▸ **AIM OF THE TASK**
Please return the records below exactly as they appear, leaving every picture out.

DATA FOR THIS TASK: Begin

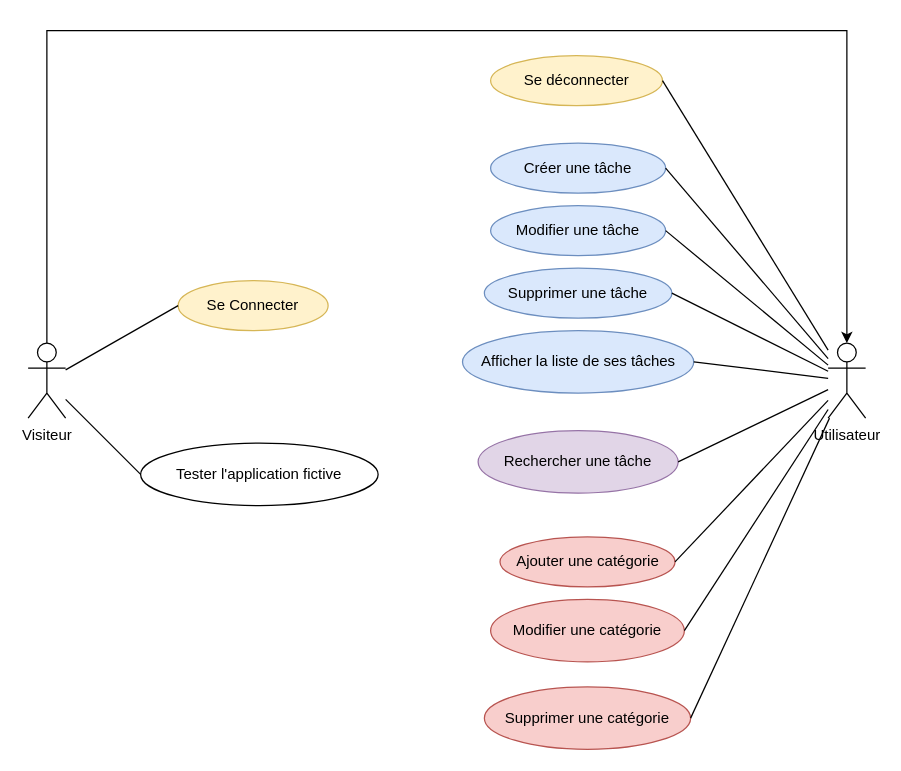
This is page "Use Case" (1 of 6) of Ressources/toutedouceliste.drawio from Saralune/ToDoList_Spring, a draw.io file, before an edit. Source tidied: cells renumbered, new cells numbered last; positions are measured from the earlier drawing's top-left corner, leaving out a move shared by most shapes. Both pictures are drawn from the tidied source at 125%, with x=0, y=0 at pixel (28, 30).
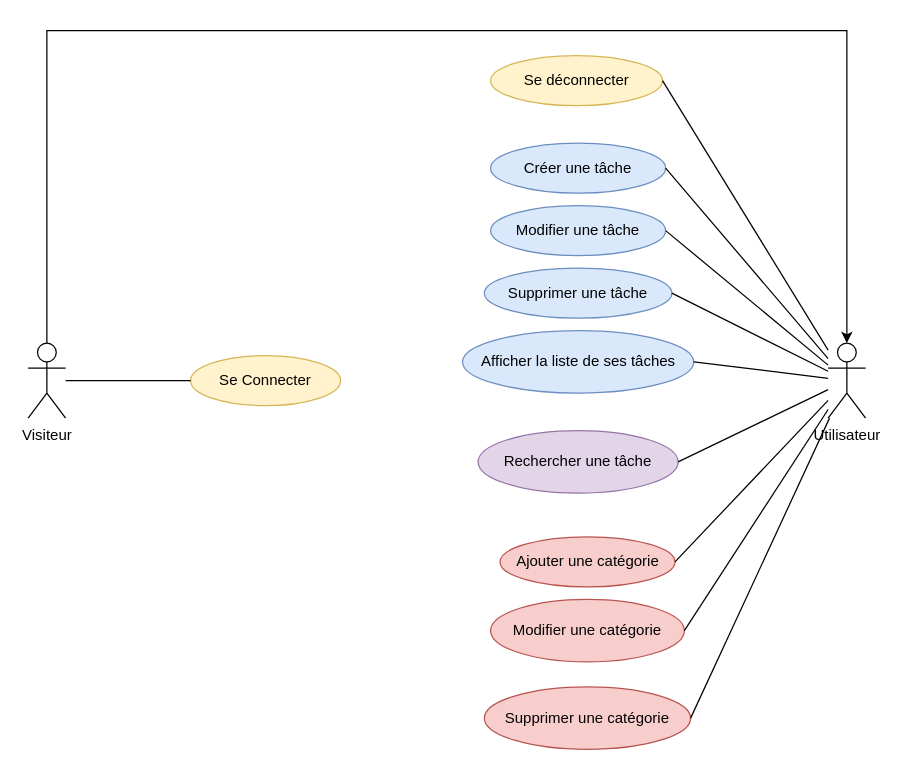
The same diagram, later.

Unchanged cells that the change refers to:
```xml
<mxCell id="3" value="Visiteur" style="shape=umlActor;verticalLabelPosition=bottom;verticalAlign=top;html=1;outlineConnect=0;" parent="1" vertex="1">
  <mxGeometry y="250" width="30" height="60" as="geometry" />
</mxCell>
```

What changed in the source:
```diff
@@
-    <mxCell id="5" value="Tester l'application fictive" style="ellipse;whiteSpace=wrap;html=1;" parent="1" vertex="1">
-      <mxGeometry x="90" y="330" width="190" height="50" as="geometry" />
-    </mxCell>
     <mxCell id="6" value="Se Connecter" style="ellipse;whiteSpace=wrap;html=1;fillColor=#fff2cc;strokeColor=#d6b656;" parent="1" vertex="1">
-      <mxGeometry x="120" y="200" width="120" height="40" as="geometry" />
+      <mxGeometry x="130" y="260" width="120" height="40" as="geometry" />
     </mxCell>
@@
-    <mxCell id="8" style="endArrow=none;html=1;rounded=0;entryX=0;entryY=0.5;entryDx=0;entryDy=0;" parent="1" edge="1" source="3" target="5">
-      <mxGeometry relative="1" as="geometry" />
-    </mxCell>
```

DATA FOR THIS TASK: End

▸ **FINAL ANSWER**
This is page "Use Case" (1 of 6) of Ressources/toutedouceliste.drawio from Saralune/ToDoList_Spring, a draw.io file, before an edit. Source tidied: cells renumbered, new cells numbered last; positions are measured from the earlier drawing's top-left corner, leaving out a move shared by most shapes. Both pictures are drawn from the tidied source at 125%, with x=0, y=0 at pixel (28, 30).
The same diagram, later.

Unchanged cells that the change refers to:
```xml
<mxCell id="3" value="Visiteur" style="shape=umlActor;verticalLabelPosition=bottom;verticalAlign=top;html=1;outlineConnect=0;" parent="1" vertex="1">
  <mxGeometry y="250" width="30" height="60" as="geometry" />
</mxCell>
```

What changed in the source:
```diff
@@
-    <mxCell id="5" value="Tester l'application fictive" style="ellipse;whiteSpace=wrap;html=1;" parent="1" vertex="1">
-      <mxGeometry x="90" y="330" width="190" height="50" as="geometry" />
-    </mxCell>
     <mxCell id="6" value="Se Connecter" style="ellipse;whiteSpace=wrap;html=1;fillColor=#fff2cc;strokeColor=#d6b656;" parent="1" vertex="1">
-      <mxGeometry x="120" y="200" width="120" height="40" as="geometry" />
+      <mxGeometry x="130" y="260" width="120" height="40" as="geometry" />
     </mxCell>
@@
-    <mxCell id="8" style="endArrow=none;html=1;rounded=0;entryX=0;entryY=0.5;entryDx=0;entryDy=0;" parent="1" edge="1" source="3" target="5">
-      <mxGeometry relative="1" as="geometry" />
-    </mxCell>
```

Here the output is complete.